In these positions, Darby learnt the importance of managing good customer relationships, the necessity of running a tight ship and – significantly – the value of focus.

From his stint at Coke, Darby insisted that he came away with some key understandings: “Do a few things well, spend your money where you’re strong” and “the winners tend to be the ones that really execute well”, he told analysts as he took up his post three months ago.

Since then, Darby has acted swiftly to move along Premier’s cost reduction programme. While to some extend Darby inherited this direction from his predecessor, Michael Clarke, it is clear that the current CEO is sharpening the focus on efficiency.

The rhetoric applied by the company has moved starkly to one of sensible austerity, measured meanness. Just as Premier was happy to raise its borrowing levels when debt was fashionable and credit was cheap, the food group has moved with the times and now echoes the dominant economic discourse of the day, favouring financial discipline over frivolity. Premier has a clear mandate: to strip costs out of the business.

And yesterday (23 April) we got a clear indication of how Darby plans to achieve this. Premier will reduce costs by cutting complexity on three fronts. The group will reduce its supplier base; it will cut the number of SKUs and it will remove complexity from internal business functions.

“We are going to be working with our suppliers to hopefully simply reduce our supplier base, which will be to the benefit of those suppliers that remain with us and obviously for us will make it simpler to work,” Darby said on a conference call yesterday morning.

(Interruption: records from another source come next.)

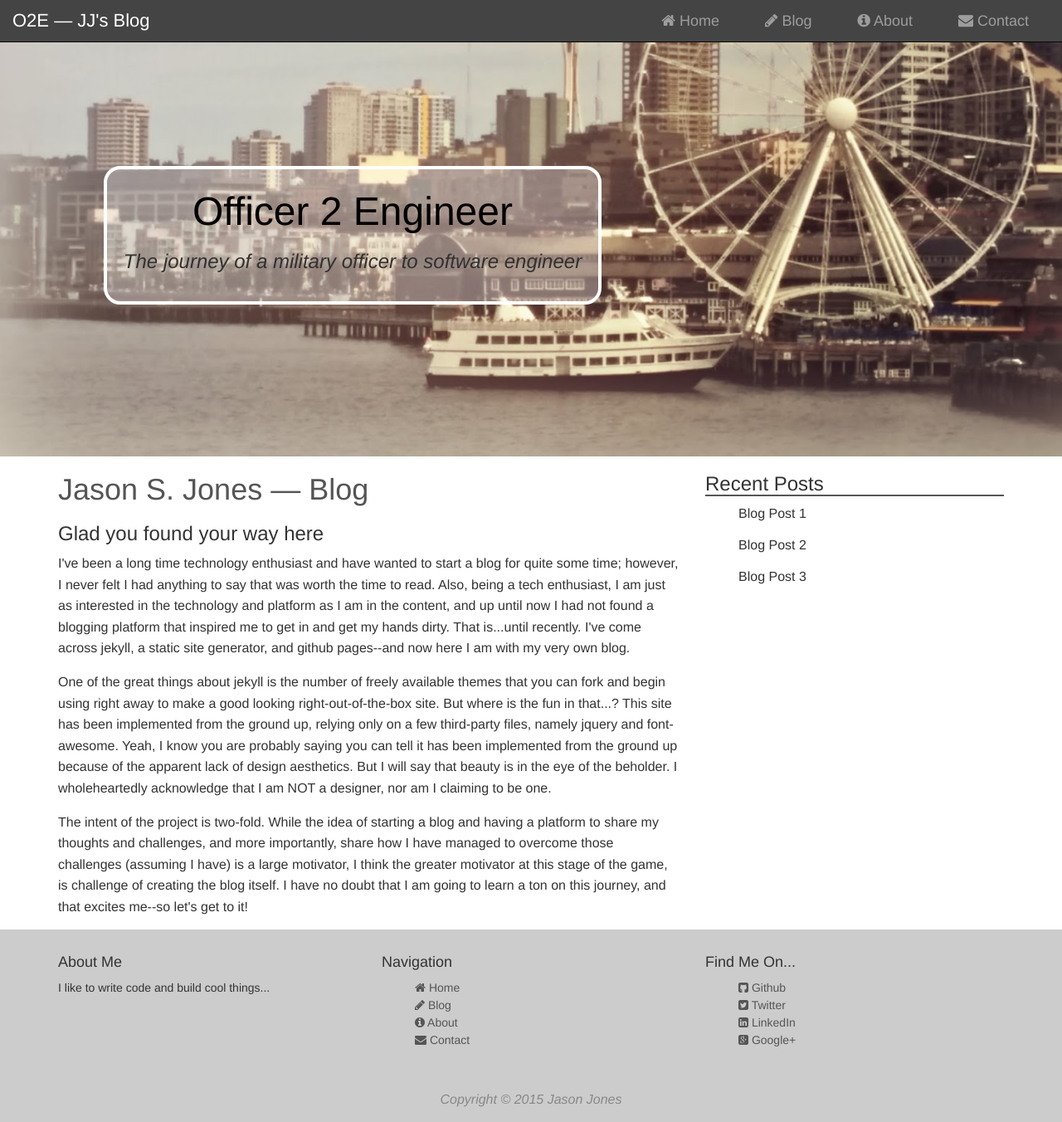
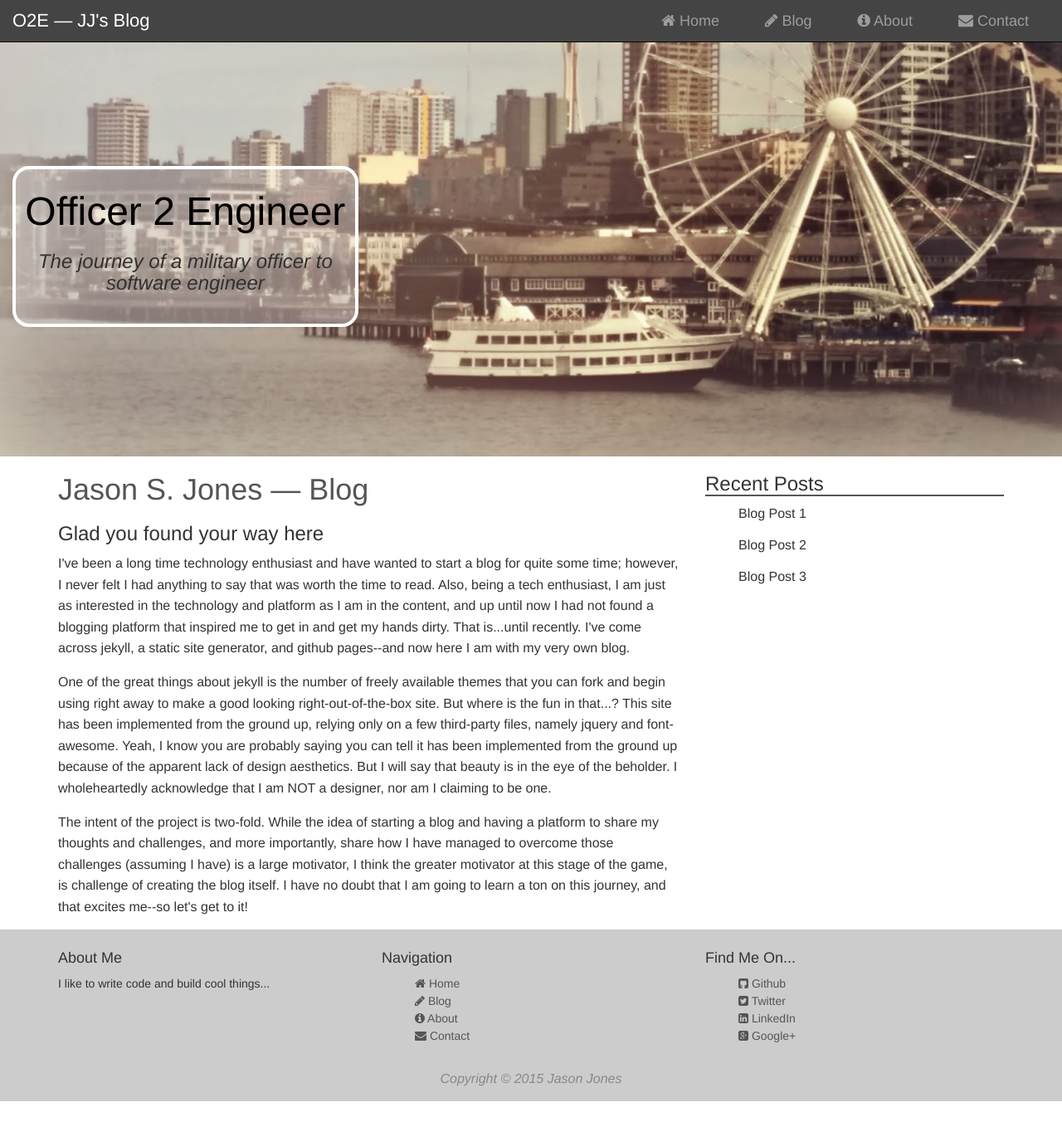
Before and after one commit to jasonsjones/jasonsjones.github.io, a Jekyll site: the page built from index.html, in a window 1280 px wide and 1352 px high. Shown: the whole window at 83% size. Built offline with Jekyll 4.4.1, drawn with Linux system fonts in a browser that asks for light colours.

Commit message:
Refactor footer & header to use bootstrap

```diff
--- a/_includes/footer.html
+++ b/_includes/footer.html
@@ -2,12 +2,12 @@
     <div class="container">
         <div class="row">
 
-            <section class="col-sm-4">
+            <div class="footer-row col-sm-4">
                 <h4>About Me</h4>
                 <p>I like to write code and build cool things...</p>
-            </section>
+            </div>
 
-            <section class="col-sm-4">
+            <div class="footer-row col-sm-4">
                 <h4>Navigation</h4>
                 <ul class="unstyled">
                     <li><a href="/"><i class="fa fa-home"></i> Home</a></li>
@@ -15,9 +15,9 @@
                     <li><a href="/about"><i class="fa fa-info-circle"></i> About</a></li>
                     <li><a href="/contact"><i class="fa fa-envelope"></i> Contact</a></li>
                 </ul>
-            </section>
+            </div>
 
-            <section class="col-sm-4">
+            <div class="footer-row col-sm-4">
                 <h4>Find Me On...</h4>
                 <ul>
                     <li>
@@ -37,7 +37,7 @@
                             <i class="fa fa-google-plus-square"></i> Google+</a>
                     </li>
                 </ul>
-            </section>
+            </div>
         </div>
 
         <div class="row">
--- a/_includes/header.html
+++ b/_includes/header.html
@@ -1,5 +1,5 @@
-<header>
-    <div class="header-content">
+<header class="container-fluid">
+    <div class="header-content col-sm-4">
         <h1>{{ site.title }}</h1>
         <h3>{{ site.description }}</h3>
     </div>
--- a/_sass/_base.scss
+++ b/_sass/_base.scss
@@ -8,12 +8,11 @@
     background-size: cover;
 
     .header-content {
-        width: 600px;
         background-color: rgba(255, 255, 255, 0.3);
         border: 4px solid #fff;
         border-radius: 20px;
         text-align: center;
-        margin: 150px 0 0 125px;
+        margin: 150px 0 0 0;
         padding: 25px 10px;
         color: #000;
         h1 {
@@ -45,7 +44,7 @@
         .blog-post {
             background-color: #eee;
             padding: 5px 0 10px 20px;
-            margin: 20px 0 0 0;
+            margin: 10px 0 10px 0;
             .post-excerpt {
                 font-size: 16px;
             }
--- a/_sass/_footer.scss
+++ b/_sass/_footer.scss
@@ -2,13 +2,9 @@
     background-color: #ccc;
     min-height: 200px;
     overflow: auto;
-    clear: both;
 
-    section {
-        margin: 10px auto;
-        width: 31%;
-        float: left;
-        padding: 10px;
+    .footer-row {
+        padding-top: 15px;
 
         h4 {
             margin-bottom: 10px;
```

“My early impressions are that we still have too many flavours, ingredients, packaging variations and sometimes SKUs,” he added. “We have to mention the complexity, which might be new to you, in terms of internal like price files and things like company statutory legal units, which are a result of all the acquisitions and mergers. Those are the three complexities – suppliers, internal complexity and those associated with SKUs and packaging – and if you round those up there’s an important opportunity there for us.”

While there is a lot of very sensible talk about cost cutting at Premier at the moment, it is quite notable that management has revealed considerably less about any plans to invest in the business to drive growth.

For a number of years, Premier has said it will focus growth generating investment behind its so-called “power brands”. This strategy appears to be paying some dividends: the group booked its fifth consecutive quarter of sales growth from its core power brands, with sales up 3.3%. 

However, it is not clear how the company is planning to drive continued revenue growth. 

In yesterday’s introductory remarks, Darby did make passing comment on the need to invest in the group’s “power brands” – which range from Hovis, to Batchelor’s and Sharwood’s. However, no exact figures have been given and we are yet to get an indication on whether the investment levels will be up or down on last year.

“There is scope to reduce complexity further in the business – this includes SKU reduction, fewer recipes, packaging formats etc. The rationale is to free up funds to invest further in power brands,” a spokesperson for the group reiterated. “There is no further update on this but Premier will be identifying more specific opportunities in coming months,” the spokesperson added.

So, will Premier be investing more in product development or marketing? The truth is that we don’t really know: as yet, Premier have not disclosed any detailed plans. And, while on the one hand a lower cost base should improve margins, if this is not accompanied by the necessary brand building initiatives the company is likely to be on the back foot in the longer-term.